Holidays can be your social media calendar’s best friend. And yet, when it comes to striking the proper tone on public messaging, holidays can also be your organization’s worst enemy.
Take Pride Month, celebrated every June in the United States to recognize the historic contributions of members of the LGBTQ+ community. The journalist Sherina Poyyail recently wrote: “As the clock strikes midnight and we amble into June of every year, you can almost hear the sounds of disgruntled designers and social media managers who have to create and upload the rainbow coloured version of company’s logos for Pride Month.”
If your designers really are disgruntled, pause before hitting “send” on that Happy Pride Month post. Any public statement should align with your brand culture. If you lack confidence in that statement, collaborate to decide your organization’s stance on a holiday and the people it celebrates, honors, or remembers. Anticipate tough questions in advance. Never assume employees, customers, and/or business clients think in lockstep about every holiday on the social media calendar.
Here are three more tips to consider before issuing any public holiday message from your organization:
Categorize holidays and observances on your social calendar by their risk factor, then decide if they should be addressed on your social channels at all:
- Slam dunk: Christmas, Labor Day, Memorial Day, Independence Day, New Year’s Eve
- Borderline: Flag Day, Valentine’s Day
- Proceed with caution: Juneteenth, Columbus Day, Earth Day, Pride Month
You’ll want more time to discuss hot-button holidays. Carefully decide how each event appeals to your audience and stakeholders. Identify the potential pitfalls, which will vary from organization to organization.
For each holiday, ask: Is your position clearly verbalized internally to leadership and staff?
Methods of communication vary between organizations, too. It’s important for those in positions of leadership to know when and how individuals on staff like to be approached. When communicating with a larger group - internally or externally - use consistent language and tone across all media and/or forms of communication.
Be prepared to respond publicly about your stance and/or beliefs.

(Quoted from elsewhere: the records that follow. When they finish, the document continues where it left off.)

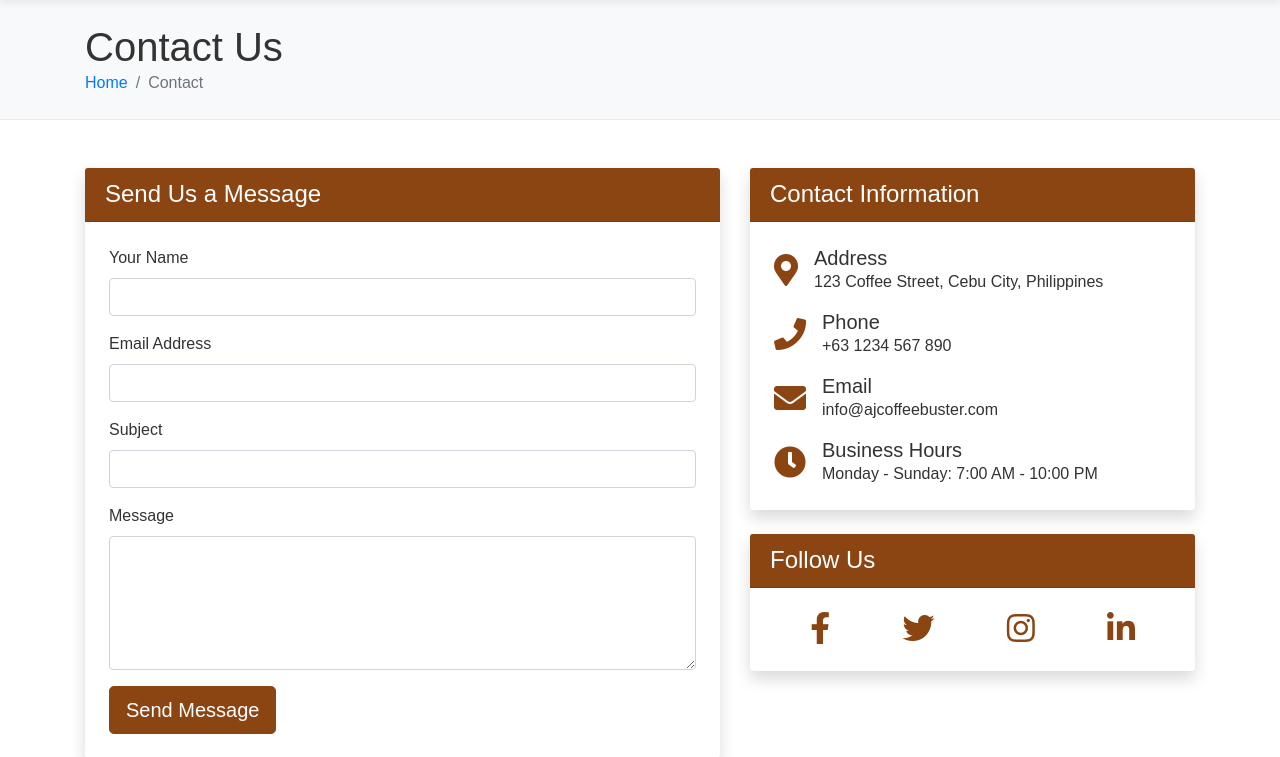
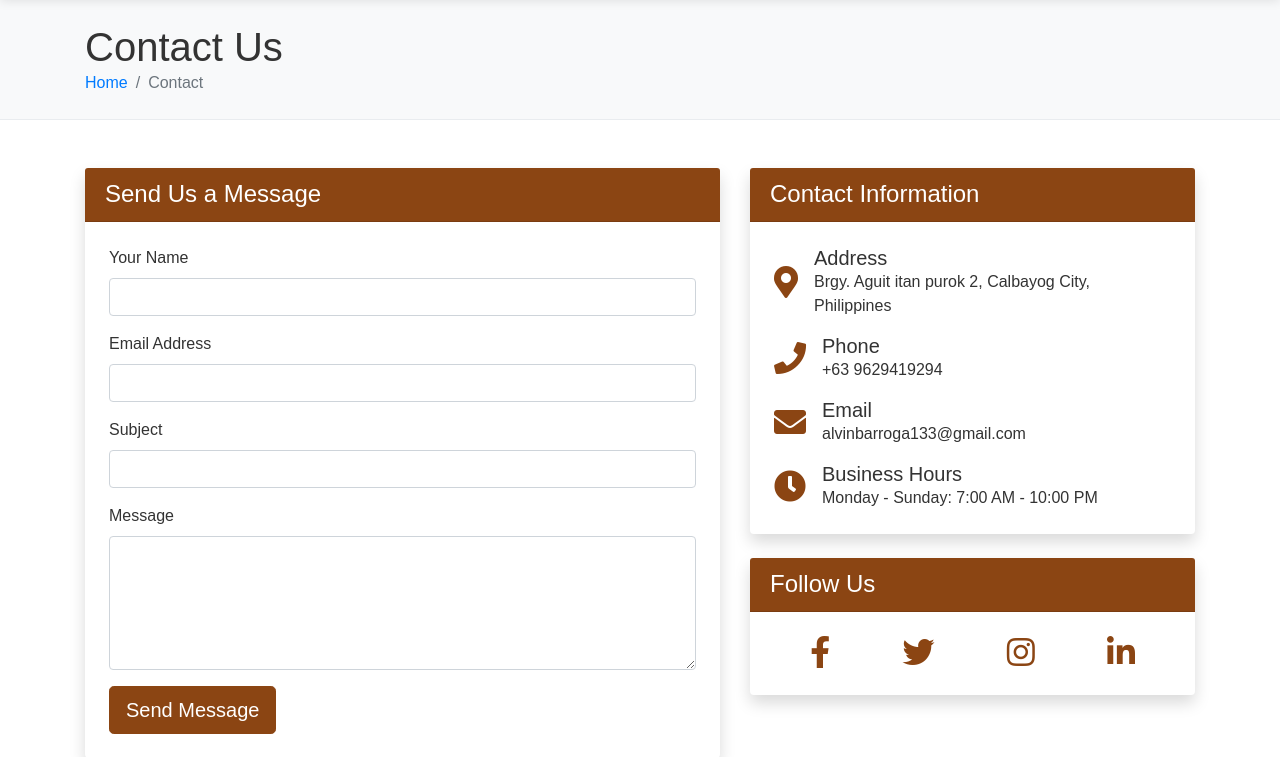
Before and after one commit to RandomSci/Coffee_Shop, a Flask app: page /contact in a window 1280 px wide. Shown: the part 83-840 px from the top of the page. Run offline with Flask 3, Linux system fonts and the light colour scheme.

Commit message:
changed currency and shop contact details

```diff
--- a/backend/connections/functions.py
+++ b/backend/connections/functions.py
@@ -6,8 +6,8 @@ import os
 def format_currency(amount):
     """Format a number as currency"""
     if amount is None:
-        return "$0.00"
-    return f"${float(amount):.2f}"
+        return "₱0.00"
+    return f"₱{float(amount):.2f}"
 
 def format_date(date_str):
     """Format a date string"""
--- a/frontend/templates/cart.html
+++ b/frontend/templates/cart.html
@@ -3,7 +3,6 @@
 {% block title %}Shopping Cart - AJ's Coffee Buster{% endblock %}
 
 {% block content %}
-<!-- Page Header -->
 <section class="page-header bg-light py-4">
     <div class="container">
         <h1 class="mb-0">Shopping Cart</h1>
@@ -16,7 +15,6 @@
     </div>
 </section>
 
-<!-- Cart Content -->
 <section class="py-5">
     <div class="container">
         {% if cart_items %}
--- a/frontend/templates/contact.html
+++ b/frontend/templates/contact.html
@@ -71,21 +71,21 @@
                             <i class="fas fa-map-marker-alt text-primary fa-2x mr-3"></i>
                             <div>
                                 <h5 class="mb-0">Address</h5>
-                                <p class="mb-0">123 Coffee Street, Cebu City, Philippines</p>
+                                <p class="mb-0">Brgy. Aguit itan purok 2, Calbayog City, Philippines</p>
                             </div>
                         </div>
                         <div class="d-flex align-items-center mb-3">
                             <i class="fas fa-phone text-primary fa-2x mr-3"></i>
                             <div>
                                 <h5 class="mb-0">Phone</h5>
-                                <p class="mb-0">+63 1234 567 890</p>
+                                <p class="mb-0">+63 9629419294</p>
                             </div>
                         </div>
                         <div class="d-flex align-items-center mb-3">
                             <i class="fas fa-envelope text-primary fa-2x mr-3"></i>
                             <div>
                                 <h5 class="mb-0">Email</h5>
-                                <p class="mb-0">info@ajcoffeebuster.com</p>
+                                <p class="mb-0">alvinbarroga133@gmail.com</p>
                             </div>
                         </div>
                         <div class="d-flex align-items-center">
--- a/frontend/templates/product_detail.html
+++ b/frontend/templates/product_detail.html
@@ -76,7 +76,7 @@
                     {% endif %}
                     <div class="d-flex align-items-center mb-2">
                         <span class="mr-2"><i class="fas fa-truck"></i></span>
-                        <span>Free shipping on orders over $50</span>
+                        <span>Free shipping on orders over ₱200</span>
                     </div>
                     <div class="d-flex align-items-center">
                         <span class="mr-2"><i class="fas fa-undo"></i></span>
```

“We have to say something” isn’t a reason to justify a social media post. If your organization cannot respond to public criticism, don’t issue the post at all.
Not every detail of your organization’s internal discussions needs to be shared externally -- in fact, individuals should feel free to share their strongest thoughts and feelings in private. For the days, weeks and months your staff is most passionate about, it’s OK to reflect that passion in your social media messaging.
The last step is also the first: Listen. Some customers or clients will only share their feelings about your organization’s holiday message after it has been issued publicly. Take their compliments or criticisms as an opportunity to learn. It will help you understand who’s reading, sharing, and commenting - positively or negatively - on your social posts. Form a strategy for responding when appropriate.
And don’t forget to celebrate.